PM to steer shareholders effort to get LIAT back on course
Prime Minister Freundel Stuart is leading an effort to get LIAT back on sound financial footing, against the backdrop of a warning that if a plan being implemented by the regional airline’s board of directors fails the carrier could be grounded.
Minister of Tourism and International Transport Richard Sealy has disclosed that Stuart will host other leaders of shareholder governments this week with the hope of finding answers to problems such as “prohibitive” air fares, and finding an alternative funding model for LIAT.
“Prime Minister Stuart is leading the effort to get LIAT viable, properly managed and on a sound footing,” he told Barbados TODAY, stressing that the airline was at a point where if it could not become viable, it would have to get out of business.
“You simply can’t continue losing all of that money. None of the shareholders, as it presently stands, can afford to hand a blank cheque every year.
“There will be definite changes going forward. We don’t have any choice in the matter. It is either a better future or the airline will be grounded,” Sealy added, warning that if there was no LIAT “there are countries in the Caribbean that would collapse”.
Sealy identified suspect management decisions, political interference, the involvement of multiple trade unions, and the wear and tear of planes landing and taking off among the problems that have caused the airline to hemorrhage money.
“We have to look at the whole model of how it’s funded. One thing is sure, the airline cannot continue to lose money year in and year out,” he insisted.
The Minister of Tourism also cautioned that if a situation continued where fares had to be increased to allow the airline to continue in the air, travelling on LIAT would become “prohibitive to the average Caribbean citizen”.
“It is already prohibitive to large sections of our population. We would have to look at that and craft a model that will allow us to ultimately get to a point where we can have more affordable travel to maximize the capacity of LIAT,” Sealy said.
He also took a swipe at some Caribbean countries that supported other airlines but refused to invest in LIAT.
“The prime ministers will have to look at having more countries becoming shareholders of LIAT. Dominica came on board recently. Whatever their fiscal challenges, they could still find the resources to come and get a piece of the action. I have a lot of respect for that kind of approach,” the Cabinet Minister said.
“There are some others who are probably in a little better off shape than Dominica. There are some others who find money to give extra regional airlines, but can’t find a cent for LIAT. Many of these folks need LIAT more than Barbados does.
“Even some of the largest critics of LIAT . . . their governments could not survive if they didn’t have LIAT landing at their airports,” Sealy said.
However, he was quick to add that the aim was not to antagonize any government, but to get the airline in shape and hopefully in the process get additional investors involved.
“If we don’t, we would work with who we have to work with.

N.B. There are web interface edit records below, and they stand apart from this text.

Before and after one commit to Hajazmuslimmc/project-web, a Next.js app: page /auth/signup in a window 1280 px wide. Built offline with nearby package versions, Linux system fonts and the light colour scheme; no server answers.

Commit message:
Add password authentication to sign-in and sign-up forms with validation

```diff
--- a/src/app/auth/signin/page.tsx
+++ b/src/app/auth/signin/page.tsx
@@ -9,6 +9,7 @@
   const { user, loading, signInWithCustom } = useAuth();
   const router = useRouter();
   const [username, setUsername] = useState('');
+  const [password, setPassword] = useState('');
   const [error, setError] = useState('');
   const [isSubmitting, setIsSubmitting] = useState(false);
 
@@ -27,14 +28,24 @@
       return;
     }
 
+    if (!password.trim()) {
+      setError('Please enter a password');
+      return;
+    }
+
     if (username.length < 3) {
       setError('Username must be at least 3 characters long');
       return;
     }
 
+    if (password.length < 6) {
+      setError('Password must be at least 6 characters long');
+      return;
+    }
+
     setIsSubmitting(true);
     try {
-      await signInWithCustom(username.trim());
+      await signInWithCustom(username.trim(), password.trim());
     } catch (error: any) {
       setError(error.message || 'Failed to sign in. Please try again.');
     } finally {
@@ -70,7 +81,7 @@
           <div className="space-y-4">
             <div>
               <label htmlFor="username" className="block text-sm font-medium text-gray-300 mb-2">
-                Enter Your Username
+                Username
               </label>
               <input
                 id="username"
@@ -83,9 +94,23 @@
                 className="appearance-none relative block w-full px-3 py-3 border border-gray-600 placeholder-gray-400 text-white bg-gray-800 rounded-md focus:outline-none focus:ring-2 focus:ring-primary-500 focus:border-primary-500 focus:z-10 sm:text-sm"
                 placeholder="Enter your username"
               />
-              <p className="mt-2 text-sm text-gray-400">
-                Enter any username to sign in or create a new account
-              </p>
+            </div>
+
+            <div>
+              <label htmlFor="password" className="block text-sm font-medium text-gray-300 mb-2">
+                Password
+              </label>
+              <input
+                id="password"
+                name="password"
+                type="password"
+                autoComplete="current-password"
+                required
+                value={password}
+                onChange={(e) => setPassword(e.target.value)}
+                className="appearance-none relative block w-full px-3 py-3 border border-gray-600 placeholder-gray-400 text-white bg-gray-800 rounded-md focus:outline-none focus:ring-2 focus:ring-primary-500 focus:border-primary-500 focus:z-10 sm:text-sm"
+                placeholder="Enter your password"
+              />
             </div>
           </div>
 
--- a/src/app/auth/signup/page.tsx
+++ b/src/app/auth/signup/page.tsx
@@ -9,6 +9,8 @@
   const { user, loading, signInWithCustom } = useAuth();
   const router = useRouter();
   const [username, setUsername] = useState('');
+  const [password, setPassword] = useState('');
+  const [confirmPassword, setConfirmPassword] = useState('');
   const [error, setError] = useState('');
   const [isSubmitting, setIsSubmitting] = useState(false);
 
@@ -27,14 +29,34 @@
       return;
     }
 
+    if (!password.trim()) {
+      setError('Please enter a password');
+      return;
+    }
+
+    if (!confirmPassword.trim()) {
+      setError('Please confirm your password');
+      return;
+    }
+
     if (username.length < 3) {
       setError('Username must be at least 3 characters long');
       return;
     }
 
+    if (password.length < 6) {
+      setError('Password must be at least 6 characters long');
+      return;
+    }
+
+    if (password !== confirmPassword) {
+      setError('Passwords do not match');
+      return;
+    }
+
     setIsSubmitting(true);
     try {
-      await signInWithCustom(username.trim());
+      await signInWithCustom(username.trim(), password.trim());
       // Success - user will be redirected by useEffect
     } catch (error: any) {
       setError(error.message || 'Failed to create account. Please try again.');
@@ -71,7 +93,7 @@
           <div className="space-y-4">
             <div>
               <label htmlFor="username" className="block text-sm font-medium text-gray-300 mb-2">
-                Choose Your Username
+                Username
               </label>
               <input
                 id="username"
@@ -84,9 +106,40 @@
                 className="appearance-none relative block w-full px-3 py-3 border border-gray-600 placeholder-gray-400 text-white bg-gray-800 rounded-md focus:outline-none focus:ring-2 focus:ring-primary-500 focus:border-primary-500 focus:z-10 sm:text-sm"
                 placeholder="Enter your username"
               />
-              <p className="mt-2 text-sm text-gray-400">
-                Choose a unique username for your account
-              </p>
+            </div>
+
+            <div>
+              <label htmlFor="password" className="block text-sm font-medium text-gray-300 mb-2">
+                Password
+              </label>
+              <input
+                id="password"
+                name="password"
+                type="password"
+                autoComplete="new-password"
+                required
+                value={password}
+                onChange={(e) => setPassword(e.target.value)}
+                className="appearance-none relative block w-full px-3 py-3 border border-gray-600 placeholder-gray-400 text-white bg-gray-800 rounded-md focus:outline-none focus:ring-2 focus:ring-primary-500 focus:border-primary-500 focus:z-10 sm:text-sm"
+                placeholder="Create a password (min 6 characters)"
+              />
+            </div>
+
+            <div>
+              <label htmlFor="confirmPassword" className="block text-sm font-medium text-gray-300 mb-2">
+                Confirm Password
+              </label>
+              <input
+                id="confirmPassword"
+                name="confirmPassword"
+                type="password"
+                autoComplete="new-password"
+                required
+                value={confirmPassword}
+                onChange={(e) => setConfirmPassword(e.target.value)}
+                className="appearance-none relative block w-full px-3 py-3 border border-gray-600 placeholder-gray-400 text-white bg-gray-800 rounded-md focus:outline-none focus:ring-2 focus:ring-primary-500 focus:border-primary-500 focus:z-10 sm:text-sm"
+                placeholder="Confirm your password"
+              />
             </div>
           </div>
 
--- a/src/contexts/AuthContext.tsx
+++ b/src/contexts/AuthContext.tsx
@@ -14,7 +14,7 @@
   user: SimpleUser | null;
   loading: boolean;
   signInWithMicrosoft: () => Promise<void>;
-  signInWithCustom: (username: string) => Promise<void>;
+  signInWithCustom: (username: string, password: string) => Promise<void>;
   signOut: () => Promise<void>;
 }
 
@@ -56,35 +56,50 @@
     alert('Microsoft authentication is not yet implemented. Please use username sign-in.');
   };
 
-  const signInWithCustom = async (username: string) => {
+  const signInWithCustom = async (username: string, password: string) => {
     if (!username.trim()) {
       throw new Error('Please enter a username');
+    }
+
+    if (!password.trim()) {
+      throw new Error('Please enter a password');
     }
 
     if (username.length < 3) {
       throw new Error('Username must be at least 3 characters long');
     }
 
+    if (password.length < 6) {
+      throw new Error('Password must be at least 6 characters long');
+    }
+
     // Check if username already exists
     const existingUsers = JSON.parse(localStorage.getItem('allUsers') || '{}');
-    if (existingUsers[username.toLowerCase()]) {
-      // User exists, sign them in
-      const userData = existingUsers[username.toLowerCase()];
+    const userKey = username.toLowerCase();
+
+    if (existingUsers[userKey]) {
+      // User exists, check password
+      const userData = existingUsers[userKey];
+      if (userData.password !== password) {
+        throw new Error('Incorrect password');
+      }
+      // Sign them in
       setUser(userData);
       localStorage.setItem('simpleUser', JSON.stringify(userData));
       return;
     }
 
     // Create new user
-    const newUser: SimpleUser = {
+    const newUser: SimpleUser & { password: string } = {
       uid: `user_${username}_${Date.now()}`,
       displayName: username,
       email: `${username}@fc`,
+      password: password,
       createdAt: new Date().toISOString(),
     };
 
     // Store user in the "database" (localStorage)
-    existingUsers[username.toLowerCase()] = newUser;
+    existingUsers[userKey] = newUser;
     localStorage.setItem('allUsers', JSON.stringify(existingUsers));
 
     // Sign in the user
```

But I do look forward to seeing other people get involved,” he said.
The Minister of Tourism was speaking against the backdrop of efforts by Antigua & Barbuda to secure greater control of the airline and to keep as many services in that twin-island nation as possible.
Sealy told Barbados TODAY it was not important to focus on such matters, contending that neither the location of the airline nor who controlled it was important. He said the LIAT board moving forward with a plan to improve the carrier financially was the most important matter at this stage.
“There is a proposal that . . . the chief executive officer has been trying to implement and we will see how that goes. That is the first step. It [the board plan] calls for a series of decisions to be made,” Sealy said.
“We look forward to getting the airline on a sound footing [and] we think the board is going in the right direction.”